Pesticides can impair the behaviour of bumble bees and affect their ability to eat and rear their young, a new study has shown. The research - which allowed humans to take a closer look at the bee in its environment - revealed how the pesticide neonicotinoid can harm its behaviour. Neonicotinoids are a class of insecticides chemically similar to nicotine. The most commonly used to control weeds and pests are Bayer and Ortho products. The findings add to a long-standing list of concerns about these critical creatures that pollinate 70 of the around 100 crop species that feed 90 per cent of the world.
Science hasn't been giving us a tremendous amount of good news these days. We've screwed up the environment so badly, it's hard to even call it an environment anymore. And that's coming back to bite (or sting) us: Bee populations, which we rely on to pollinate our crops, are plummeting. But science is also coming to the rescue, by gluing QR codes to bumblebees' backs and tracking their movements with a robotic camera. Researchers have created a system that tracks individual bees as well as the dynamics of whole colonies exposed to imidacloprid, a neurotoxin that belongs to the infamous neonicotinoid group of pesticides.
Damselfly populations are being harmed by insecticides as researchers find the wildlife scourge of neonicotinoids continues to grow. Some chemicals in this group have already been banned by the EU but thiacloprid is still in widespread use. Similar chemicals in the neonicotinoid family have already been tied to severe decline in bee populations and now it appears the damage is more widespread. The team exposed caged and free-flying damselflies to realistic concentrations of the chemical in test ditches and found infected animals ate less, were less active and had a slowed reproductive growth rate. It was previously thought to only affect insects that eat the treated crop but Dutch scientists have found it has wider-reaching implications for various pollinators as well.

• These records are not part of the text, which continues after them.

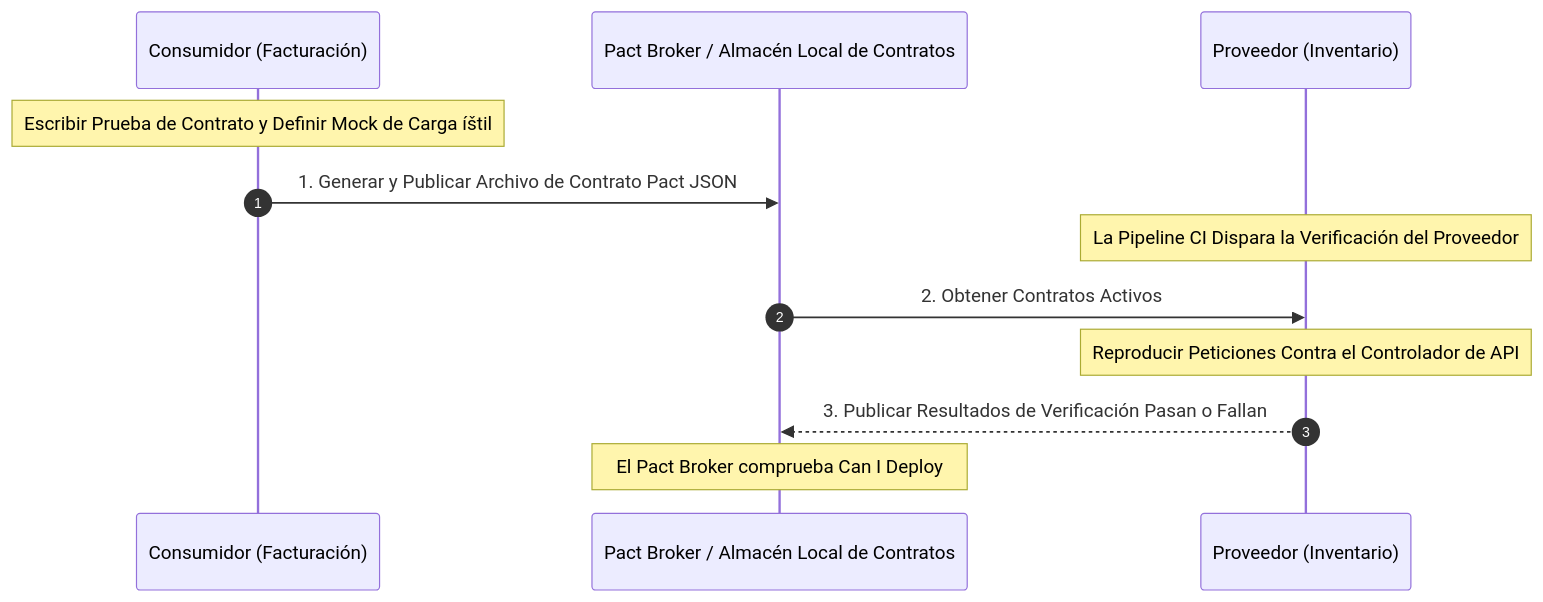
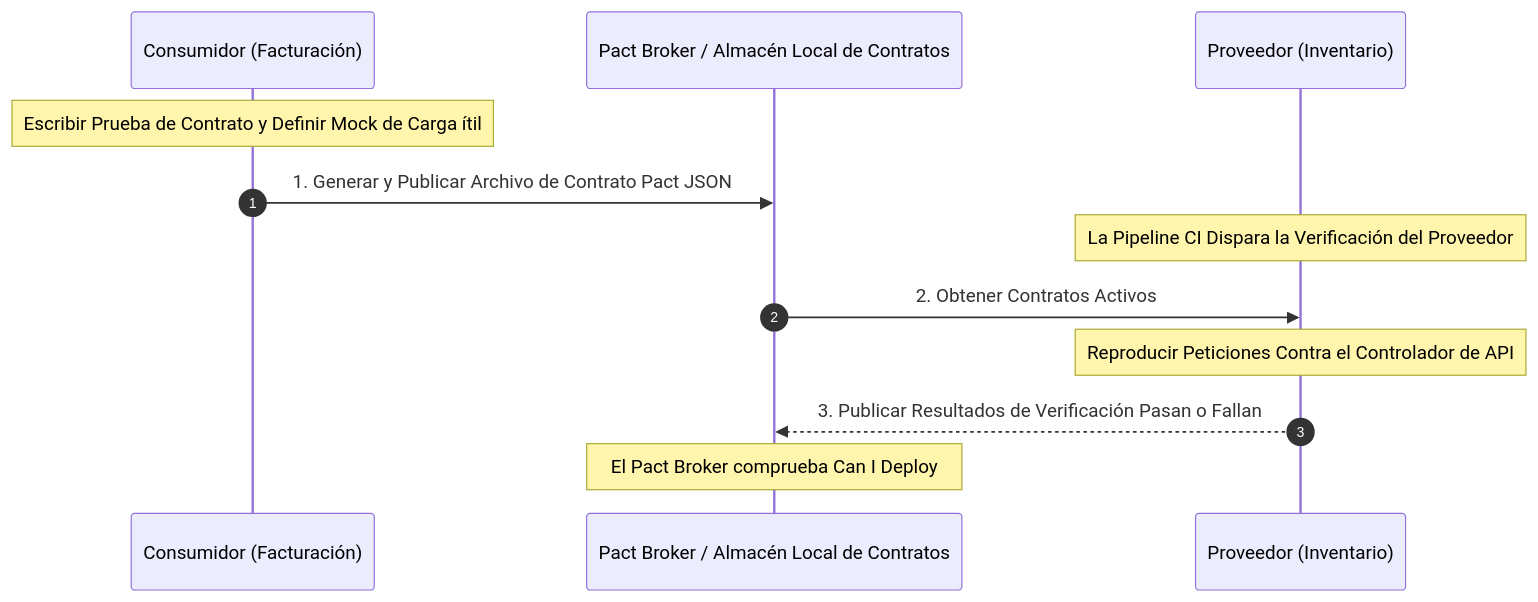
Before and after one commit to beyondnetcode/arc32_progresive_monolith: the diagram in governance/standards-es/engineering/contract-testing-guideline.md, drawn with Mermaid. The commit also changed other lines of this file and 328 other files, not shown here.

Commit message:
chore: update and synchronize governance, architecture, and SDLC documentation across multiple languages

````diff
--- a/governance/standards-es/engineering/contract-testing-guideline.md
+++ b/governance/standards-es/engineering/contract-testing-guideline.md
@@ -19,15 +19,15 @@
 ```mermaid
 sequenceDiagram
-    autonumber
-    participant Cons as Consumidor (Facturación)
-    participant Pact as Pact Broker / Almacén Local de Contratos
-    participant Prov as Proveedor (Inventario)
+ autonumber
+ participant Cons as Consumidor (Facturación)
+ participant Pact as Pact Broker / Almacén Local de Contratos
+ participant Prov as Proveedor (Inventario)
 
-    Note over Cons: Escribir Prueba de Contrato y Definir Mock de Carga íštil
-    Cons->>Pact: 1. Generar y Publicar Archivo de Contrato Pact JSON
-    Note over Prov: La Pipeline CI Dispara la Verificación del Proveedor
-    Pact->>Prov: 2. Obtener Contratos Activos
-    Note over Prov: Reproducir Peticiones Contra el Controlador de API
-    Prov-->>Pact: 3. Publicar Resultados de Verificación Pasan o Fallan
-    Note over Pact: El Pact Broker comprueba Can I Deploy
+ Note over Cons: Escribir Prueba de Contrato y Definir Mock de Carga ítil
+ Cons->>Pact: 1. Generar y Publicar Archivo de Contrato Pact JSON
+ Note over Prov: La Pipeline CI Dispara la Verificación del Proveedor
+ Pact->>Prov: 2. Obtener Contratos Activos
+ Note over Prov: Reproducir Peticiones Contra el Controlador de API
+ Prov-->>Pact: 3. Publicar Resultados de Verificación Pasan o Fallan
+ Note over Pact: El Pact Broker comprueba Can I Deploy
 ```
````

Retailers appear to be selling fewer ornamental plants laced with pesticides linked to bee population declines, according to a new report. Less than a quarter of the trees and flowers from stores and nurseries tested by environmental activists contained pesticides at levels that could be harmful to bees, which are vital to pollinating many of the nation's food crops. Two previous reports, in 2013 and 2014, revealed that more than half of the samples contained potentially dangerous levels of chemicals linked to bee deaths. "Our data indicates that compared to two years ago, fewer nurseries and garden stores are selling plants pre-treated with systemic neonicotinoid insecticides," said Susan Kegley, a chemist at the Pesticide Research Institute and lead author of the report released Tuesday by the institute and Friends of the Earth. Neonicotinoids, which mimic nicotine insecticides produced naturally in leafy plants, have been linked to the decline of bee populations.